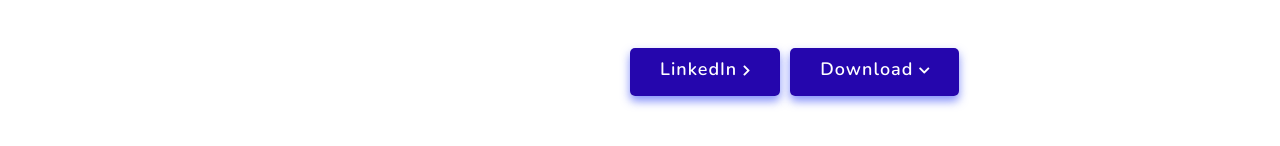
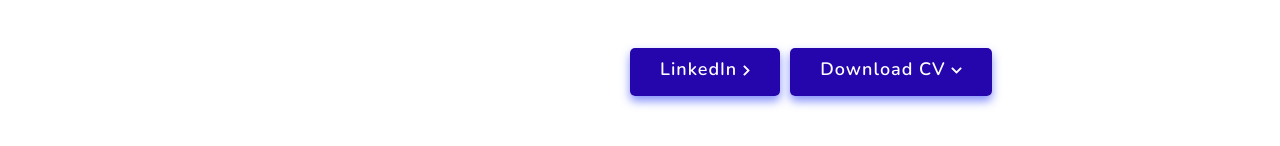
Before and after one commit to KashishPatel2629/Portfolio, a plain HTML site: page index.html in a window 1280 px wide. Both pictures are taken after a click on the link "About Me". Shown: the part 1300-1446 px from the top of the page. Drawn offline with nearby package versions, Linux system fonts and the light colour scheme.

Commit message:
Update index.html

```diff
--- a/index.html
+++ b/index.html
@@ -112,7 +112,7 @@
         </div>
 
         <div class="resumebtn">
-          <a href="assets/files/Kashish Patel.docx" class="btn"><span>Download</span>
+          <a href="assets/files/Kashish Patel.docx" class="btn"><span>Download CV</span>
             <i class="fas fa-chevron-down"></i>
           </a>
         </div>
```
# # # # # # #
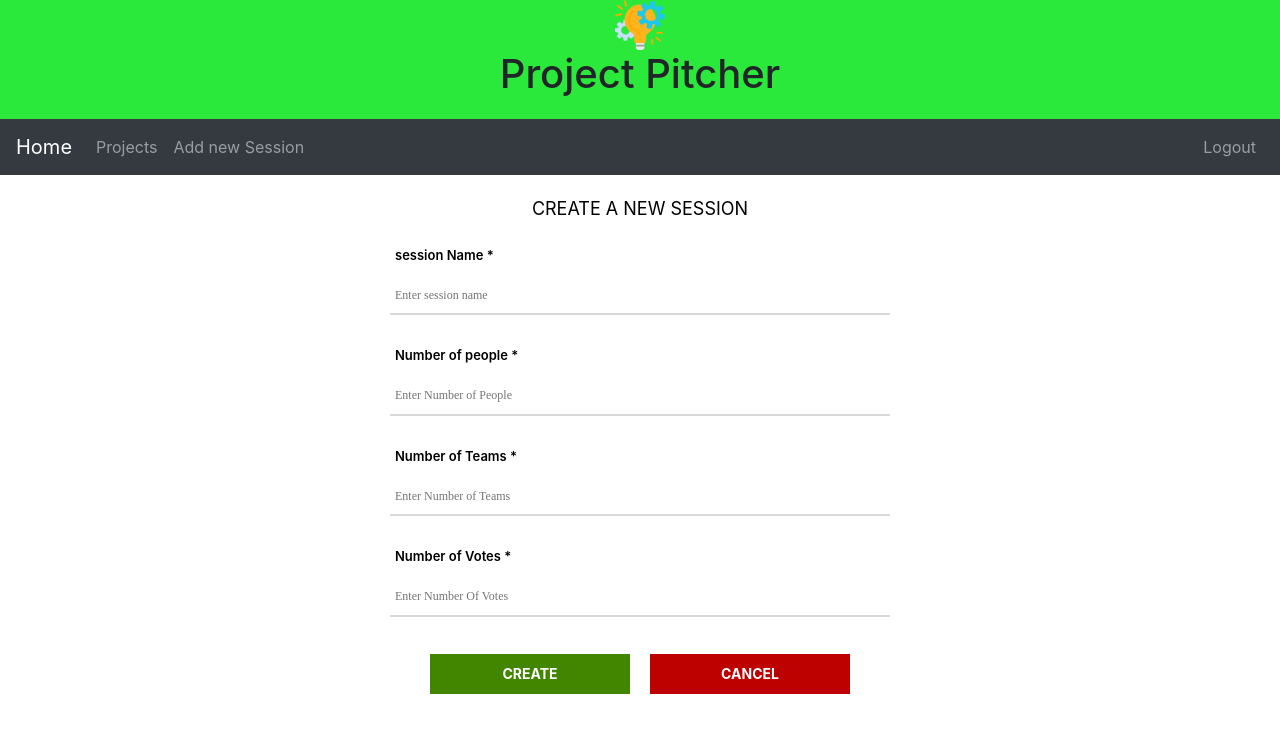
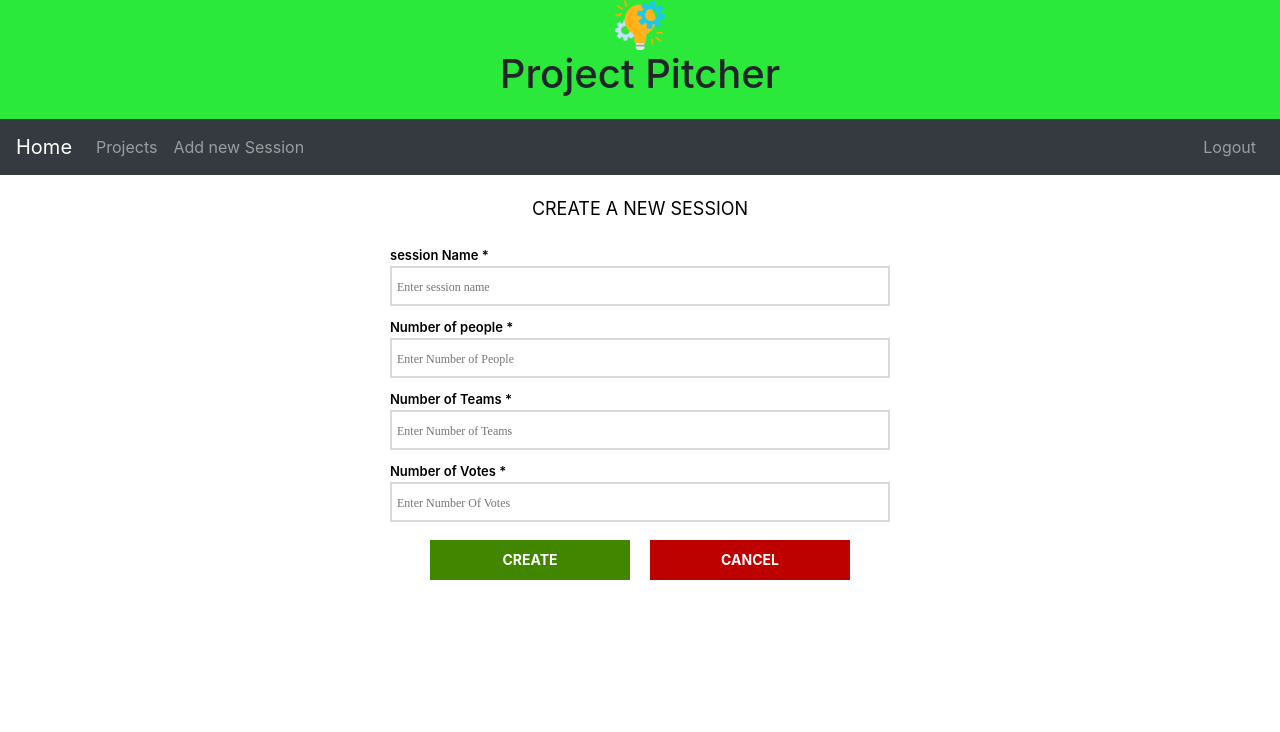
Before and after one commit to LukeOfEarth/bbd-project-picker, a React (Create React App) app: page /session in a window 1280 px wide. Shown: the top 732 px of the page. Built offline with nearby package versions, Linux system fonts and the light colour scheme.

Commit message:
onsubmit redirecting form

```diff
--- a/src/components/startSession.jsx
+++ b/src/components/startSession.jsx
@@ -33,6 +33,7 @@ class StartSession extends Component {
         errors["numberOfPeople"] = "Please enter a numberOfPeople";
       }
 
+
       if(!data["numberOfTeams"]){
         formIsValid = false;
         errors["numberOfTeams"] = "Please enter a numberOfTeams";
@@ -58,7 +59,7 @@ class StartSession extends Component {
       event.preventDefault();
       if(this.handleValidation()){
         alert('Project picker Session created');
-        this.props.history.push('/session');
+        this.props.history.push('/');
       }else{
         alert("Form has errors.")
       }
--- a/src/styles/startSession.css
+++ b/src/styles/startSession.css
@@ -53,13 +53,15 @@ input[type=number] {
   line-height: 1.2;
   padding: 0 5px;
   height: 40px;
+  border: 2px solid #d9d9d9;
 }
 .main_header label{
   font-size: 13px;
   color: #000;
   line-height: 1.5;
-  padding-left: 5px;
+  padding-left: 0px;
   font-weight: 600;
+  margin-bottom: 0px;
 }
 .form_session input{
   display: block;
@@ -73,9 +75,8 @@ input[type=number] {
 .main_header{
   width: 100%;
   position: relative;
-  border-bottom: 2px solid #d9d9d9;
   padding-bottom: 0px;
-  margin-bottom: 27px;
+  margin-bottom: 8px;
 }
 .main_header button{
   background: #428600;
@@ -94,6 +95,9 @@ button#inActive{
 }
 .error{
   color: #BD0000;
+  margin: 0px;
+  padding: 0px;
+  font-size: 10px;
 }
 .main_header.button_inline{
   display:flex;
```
# # # # # # #
_Exercise directions_: Lines with "padding" in them are what the answer must contain; copy each from the records above.

_Response_:
   padding: 0 5px;
-  padding-left: 5px;
+  padding-left: 0px;
   padding-bottom: 0px;
+  padding: 0px;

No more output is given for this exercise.